- _PROBLEM TO SOLVE_:
Of all the lines below, return only those starting with the line holding "presenting/explaining/welcoming. The runtime" and going on through the line holding "the cell edge.", exactly as written.

---- DATA SECTION

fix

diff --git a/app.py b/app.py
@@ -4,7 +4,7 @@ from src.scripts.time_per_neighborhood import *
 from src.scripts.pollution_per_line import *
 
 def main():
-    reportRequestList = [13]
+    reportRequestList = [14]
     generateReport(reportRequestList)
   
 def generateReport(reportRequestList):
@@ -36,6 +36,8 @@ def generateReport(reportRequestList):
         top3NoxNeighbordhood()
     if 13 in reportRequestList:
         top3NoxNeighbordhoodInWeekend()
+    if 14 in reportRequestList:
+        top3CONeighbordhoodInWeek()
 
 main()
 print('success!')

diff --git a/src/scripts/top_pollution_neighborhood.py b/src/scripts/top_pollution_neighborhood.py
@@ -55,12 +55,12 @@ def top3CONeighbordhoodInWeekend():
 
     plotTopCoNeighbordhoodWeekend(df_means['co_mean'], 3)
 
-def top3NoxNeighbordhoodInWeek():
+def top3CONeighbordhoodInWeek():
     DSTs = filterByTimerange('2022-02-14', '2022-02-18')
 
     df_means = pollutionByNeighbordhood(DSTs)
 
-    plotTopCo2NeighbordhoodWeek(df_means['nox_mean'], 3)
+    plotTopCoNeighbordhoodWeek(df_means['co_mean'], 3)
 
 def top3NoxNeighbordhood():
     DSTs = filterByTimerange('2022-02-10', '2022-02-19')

--------
---- DATA SECTION

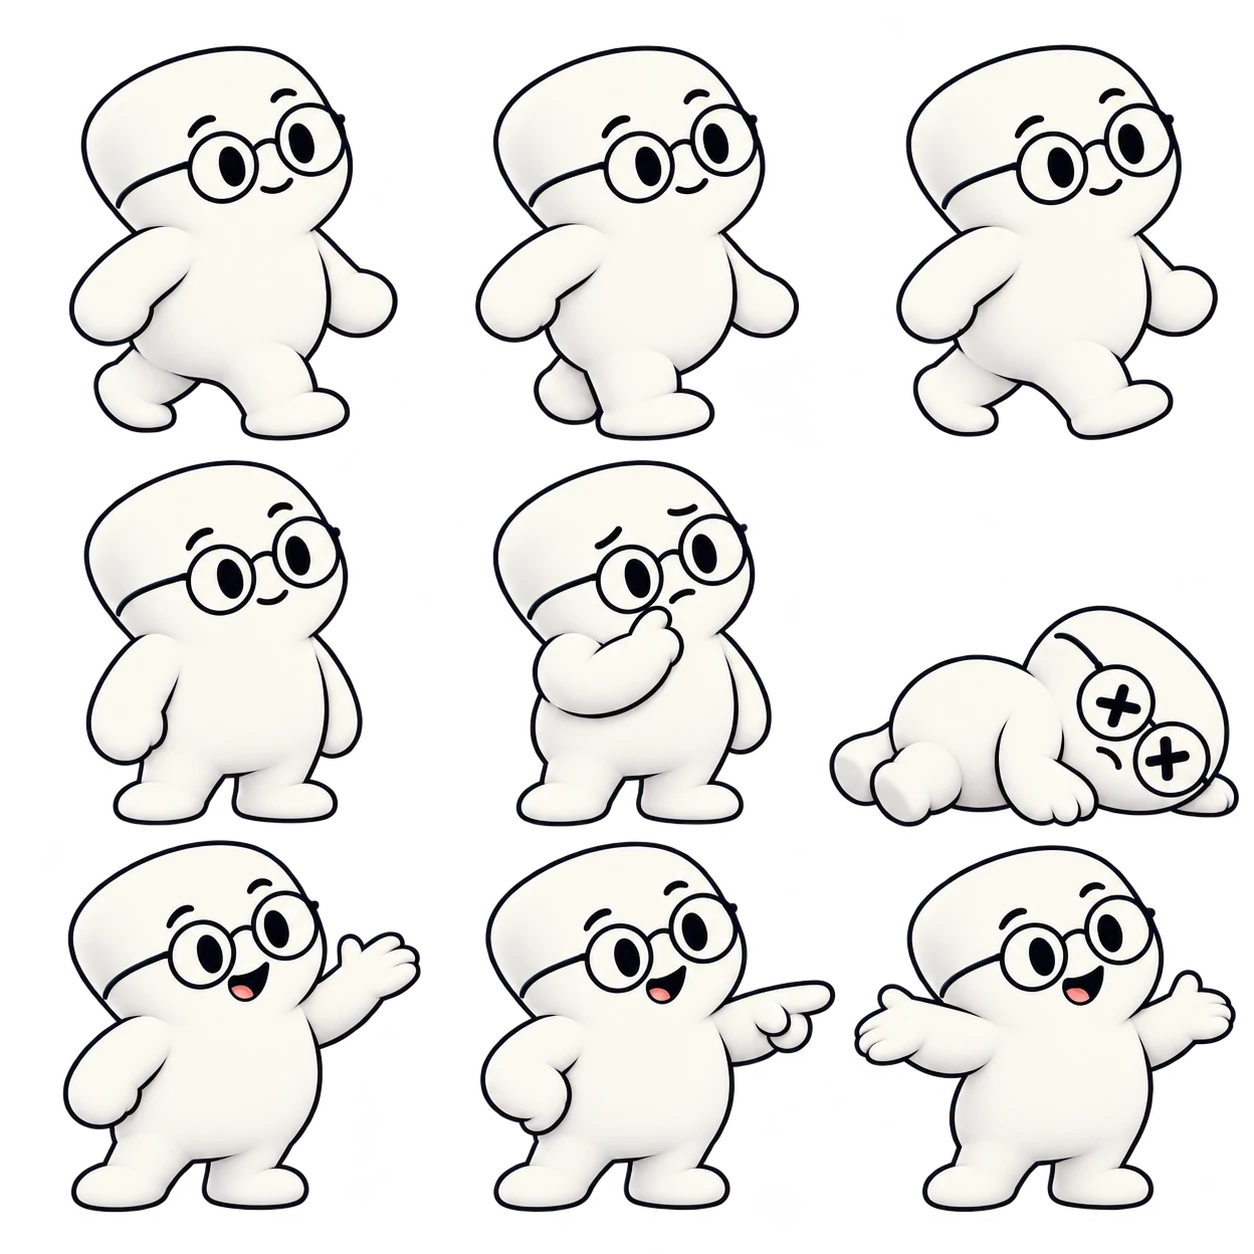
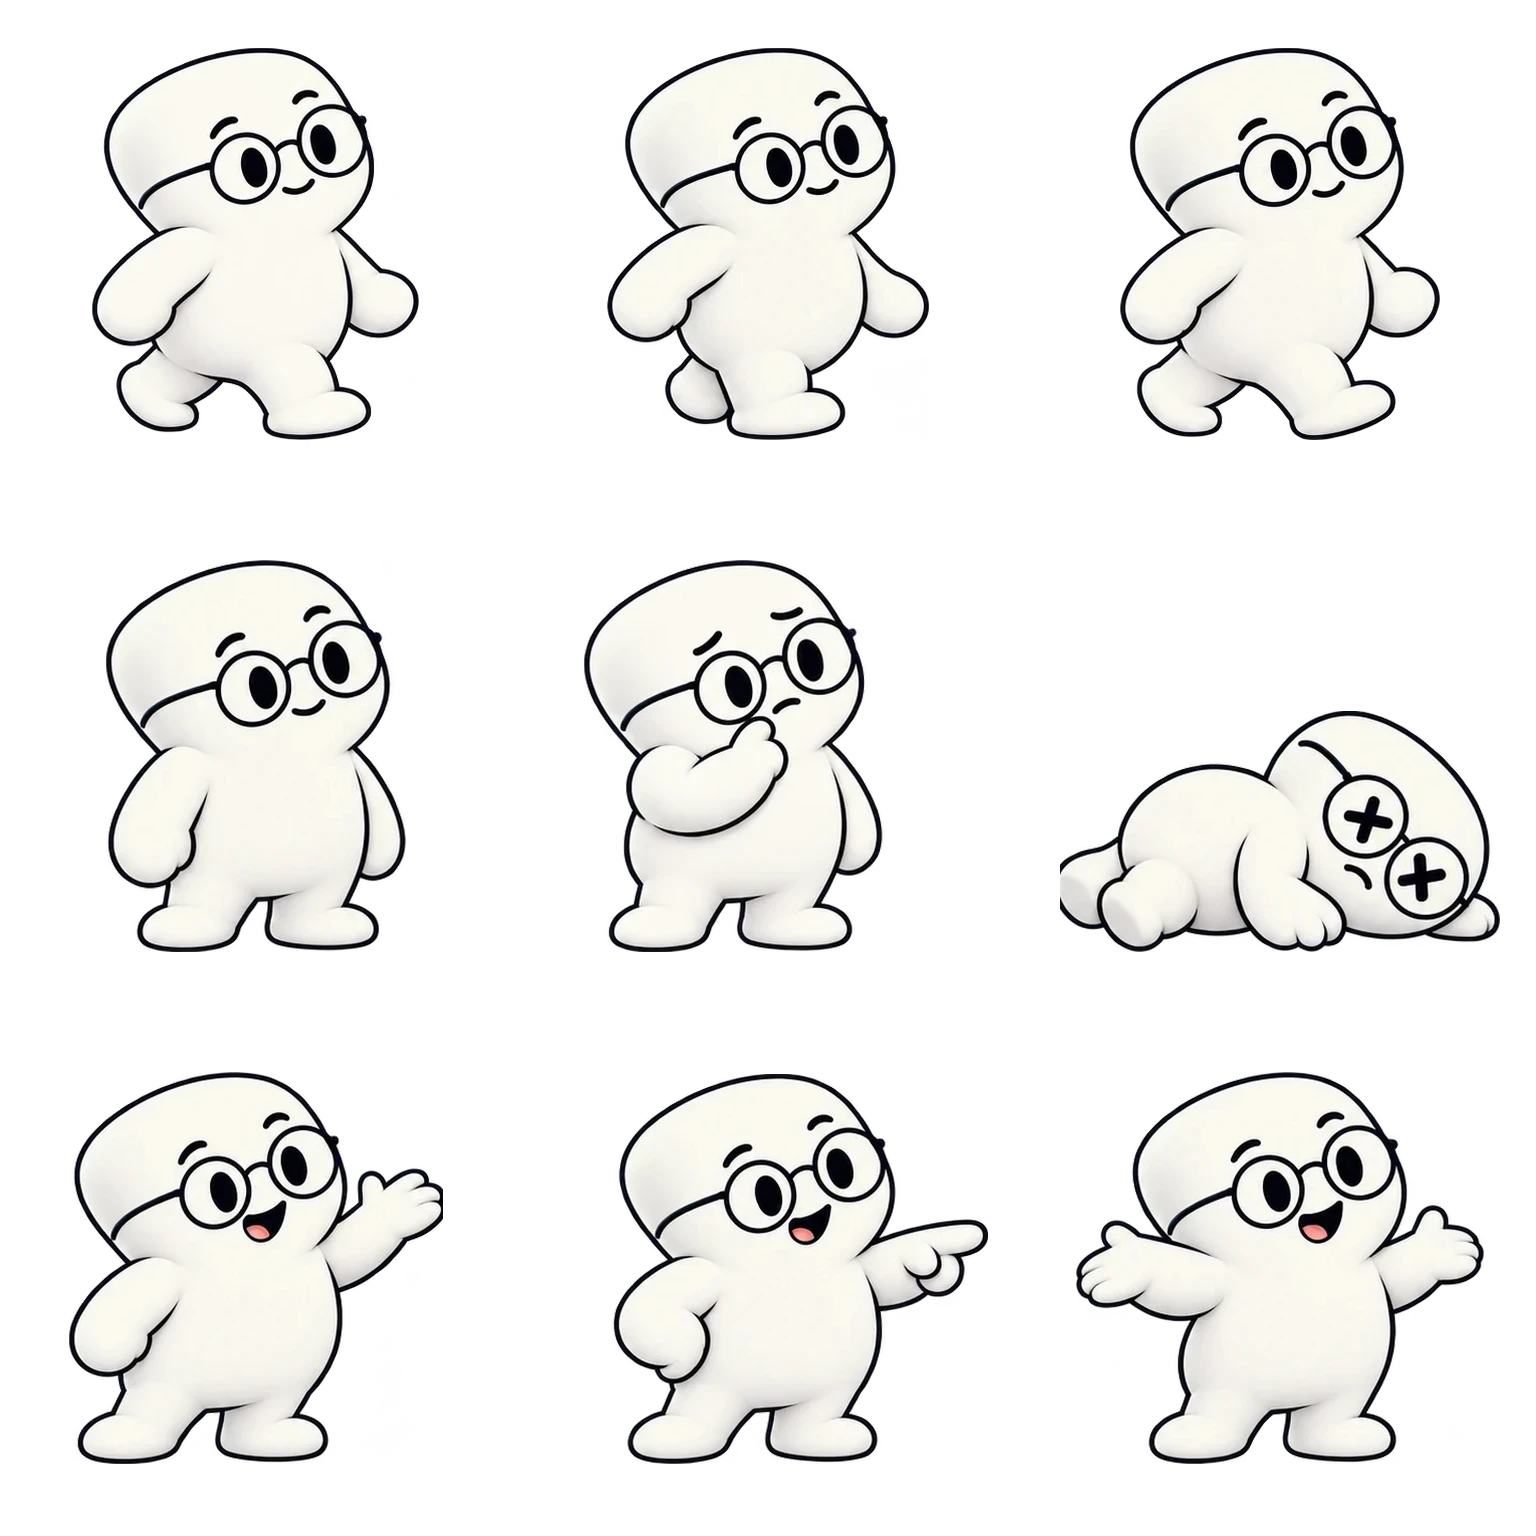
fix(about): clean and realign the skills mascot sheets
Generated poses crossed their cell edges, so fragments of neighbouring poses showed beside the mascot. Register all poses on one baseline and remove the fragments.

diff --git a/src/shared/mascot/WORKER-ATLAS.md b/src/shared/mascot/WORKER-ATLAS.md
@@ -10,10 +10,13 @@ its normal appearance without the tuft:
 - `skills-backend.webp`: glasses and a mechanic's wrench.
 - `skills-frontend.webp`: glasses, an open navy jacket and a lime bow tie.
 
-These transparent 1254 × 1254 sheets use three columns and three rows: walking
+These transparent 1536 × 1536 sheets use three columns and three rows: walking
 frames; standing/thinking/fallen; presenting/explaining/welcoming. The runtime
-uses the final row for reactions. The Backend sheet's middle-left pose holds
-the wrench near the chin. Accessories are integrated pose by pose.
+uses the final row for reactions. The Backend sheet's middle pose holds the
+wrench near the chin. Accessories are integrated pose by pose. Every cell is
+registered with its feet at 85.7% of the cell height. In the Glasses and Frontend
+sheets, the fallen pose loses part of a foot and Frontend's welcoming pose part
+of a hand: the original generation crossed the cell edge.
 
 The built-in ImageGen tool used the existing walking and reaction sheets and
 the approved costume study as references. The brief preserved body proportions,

--------

- _ANSWER_:
 frames; standing/thinking/fallen; presenting/explaining/welcoming. The runtime
-uses the final row for reactions. The Backend sheet's middle-left pose holds
-the wrench near the chin. Accessories are integrated pose by pose.
+uses the final row for reactions. The Backend sheet's middle pose holds the
+wrench near the chin. Accessories are integrated pose by pose. Every cell is
+registered with its feet at 85.7% of the cell height. In the Glasses and Frontend
+sheets, the fallen pose loses part of a foot and Frontend's welcoming pose part
+of a hand: the original generation crossed the cell edge.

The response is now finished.